→ **Task instructions**: Give the entries again exactly; drop the pictures.

Collected data:
#####

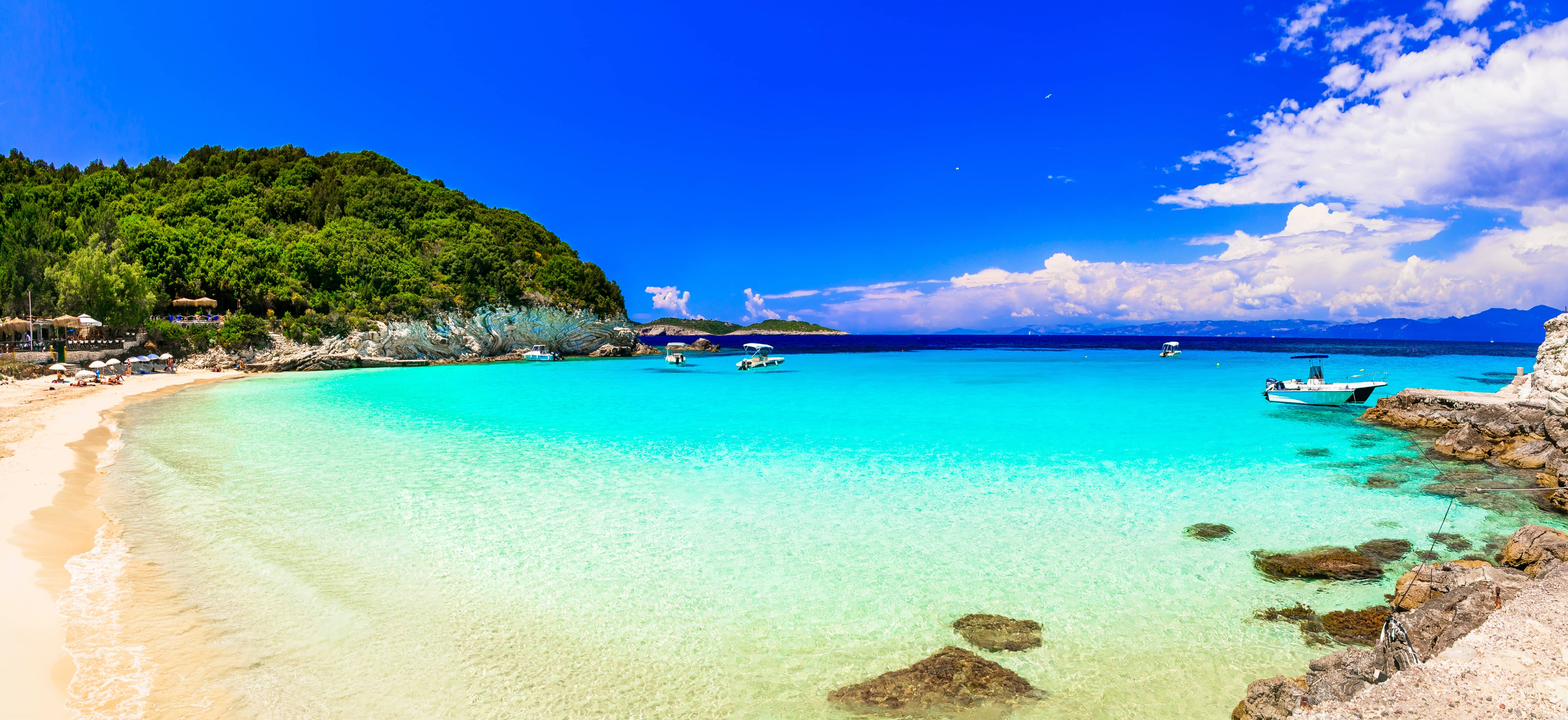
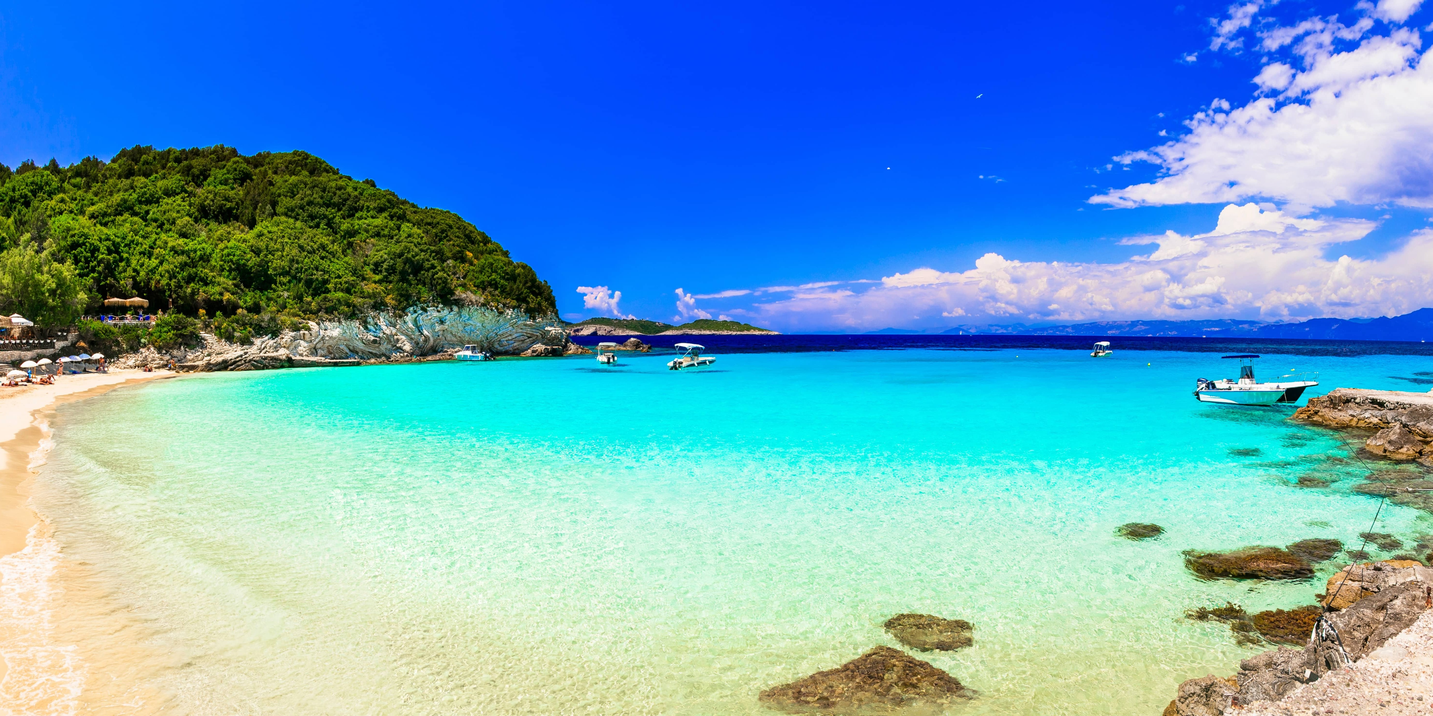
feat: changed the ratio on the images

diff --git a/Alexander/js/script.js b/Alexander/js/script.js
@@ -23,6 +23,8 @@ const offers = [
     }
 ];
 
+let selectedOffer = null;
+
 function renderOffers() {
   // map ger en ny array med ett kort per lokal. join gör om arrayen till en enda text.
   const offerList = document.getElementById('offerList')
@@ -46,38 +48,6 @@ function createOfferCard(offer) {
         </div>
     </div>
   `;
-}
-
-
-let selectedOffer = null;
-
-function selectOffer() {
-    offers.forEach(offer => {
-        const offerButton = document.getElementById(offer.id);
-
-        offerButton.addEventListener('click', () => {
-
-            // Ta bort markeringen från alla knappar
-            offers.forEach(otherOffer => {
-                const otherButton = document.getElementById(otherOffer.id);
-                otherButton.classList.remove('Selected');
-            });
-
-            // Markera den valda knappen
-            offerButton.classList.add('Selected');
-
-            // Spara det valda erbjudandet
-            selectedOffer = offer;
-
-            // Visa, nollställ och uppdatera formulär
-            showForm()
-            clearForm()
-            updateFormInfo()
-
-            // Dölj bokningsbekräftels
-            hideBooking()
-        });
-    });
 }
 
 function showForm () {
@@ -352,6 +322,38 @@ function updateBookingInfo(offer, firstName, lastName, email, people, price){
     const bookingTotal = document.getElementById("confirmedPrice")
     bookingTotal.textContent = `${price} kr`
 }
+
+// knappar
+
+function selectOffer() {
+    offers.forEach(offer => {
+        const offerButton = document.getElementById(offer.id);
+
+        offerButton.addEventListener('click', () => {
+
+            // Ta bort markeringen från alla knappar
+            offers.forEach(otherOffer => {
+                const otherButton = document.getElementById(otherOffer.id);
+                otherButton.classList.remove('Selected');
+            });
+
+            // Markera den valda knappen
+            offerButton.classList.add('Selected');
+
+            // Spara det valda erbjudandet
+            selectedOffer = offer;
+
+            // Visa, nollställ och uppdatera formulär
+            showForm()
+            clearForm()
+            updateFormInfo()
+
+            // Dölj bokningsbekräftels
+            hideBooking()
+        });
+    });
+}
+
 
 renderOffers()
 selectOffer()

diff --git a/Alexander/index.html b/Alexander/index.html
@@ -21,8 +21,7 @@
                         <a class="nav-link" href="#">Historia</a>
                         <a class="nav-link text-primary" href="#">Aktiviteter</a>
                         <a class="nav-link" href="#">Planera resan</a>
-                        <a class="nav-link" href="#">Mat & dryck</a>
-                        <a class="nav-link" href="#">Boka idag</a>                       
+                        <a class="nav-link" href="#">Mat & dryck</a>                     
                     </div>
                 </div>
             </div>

#####

→ **Task output**:
feat: changed the ratio on the images

diff --git a/Alexander/js/script.js b/Alexander/js/script.js
@@ -23,6 +23,8 @@ const offers = [
     }
 ];
 
+let selectedOffer = null;
+
 function renderOffers() {
   // map ger en ny array med ett kort per lokal. join gör om arrayen till en enda text.
   const offerList = document.getElementById('offerList')
@@ -46,38 +48,6 @@ function createOfferCard(offer) {
         </div>
     </div>
   `;
-}
-
-
-let selectedOffer = null;
-
-function selectOffer() {
-    offers.forEach(offer => {
-        const offerButton = document.getElementById(offer.id);
-
-        offerButton.addEventListener('click', () => {
-
-            // Ta bort markeringen från alla knappar
-            offers.forEach(otherOffer => {
-                const otherButton = document.getElementById(otherOffer.id);
-                otherButton.classList.remove('Selected');
-            });
-
-            // Markera den valda knappen
-            offerButton.classList.add('Selected');
-
-            // Spara det valda erbjudandet
-            selectedOffer = offer;
-
-            // Visa, nollställ och uppdatera formulär
-            showForm()
-            clearForm()
-            updateFormInfo()
-
-            // Dölj bokningsbekräftels
-            hideBooking()
-        });
-    });
 }
 
 function showForm () {
@@ -352,6 +322,38 @@ function updateBookingInfo(offer, firstName, lastName, email, people, price){
     const bookingTotal = document.getElementById("confirmedPrice")
     bookingTotal.textContent = `${price} kr`
 }
+
+// knappar
+
+function selectOffer() {
+    offers.forEach(offer => {
+        const offerButton = document.getElementById(offer.id);
+
+        offerButton.addEventListener('click', () => {
+
+            // Ta bort markeringen från alla knappar
+            offers.forEach(otherOffer => {
+                const otherButton = document.getElementById(otherOffer.id);
+                otherButton.classList.remove('Selected');
+            });
+
+            // Markera den valda knappen
+            offerButton.classList.add('Selected');
+
+            // Spara det valda erbjudandet
+            selectedOffer = offer;
+
+            // Visa, nollställ och uppdatera formulär
+            showForm()
+            clearForm()
+            updateFormInfo()
+
+            // Dölj bokningsbekräftels
+            hideBooking()
+        });
+    });
+}
+
 
 renderOffers()
 selectOffer()

diff --git a/Alexander/index.html b/Alexander/index.html
@@ -21,8 +21,7 @@
                         <a class="nav-link" href="#">Historia</a>
                         <a class="nav-link text-primary" href="#">Aktiviteter</a>
                         <a class="nav-link" href="#">Planera resan</a>
-                        <a class="nav-link" href="#">Mat & dryck</a>
-                        <a class="nav-link" href="#">Boka idag</a>                       
+                        <a class="nav-link" href="#">Mat & dryck</a>                     
                     </div>
                 </div>
             </div>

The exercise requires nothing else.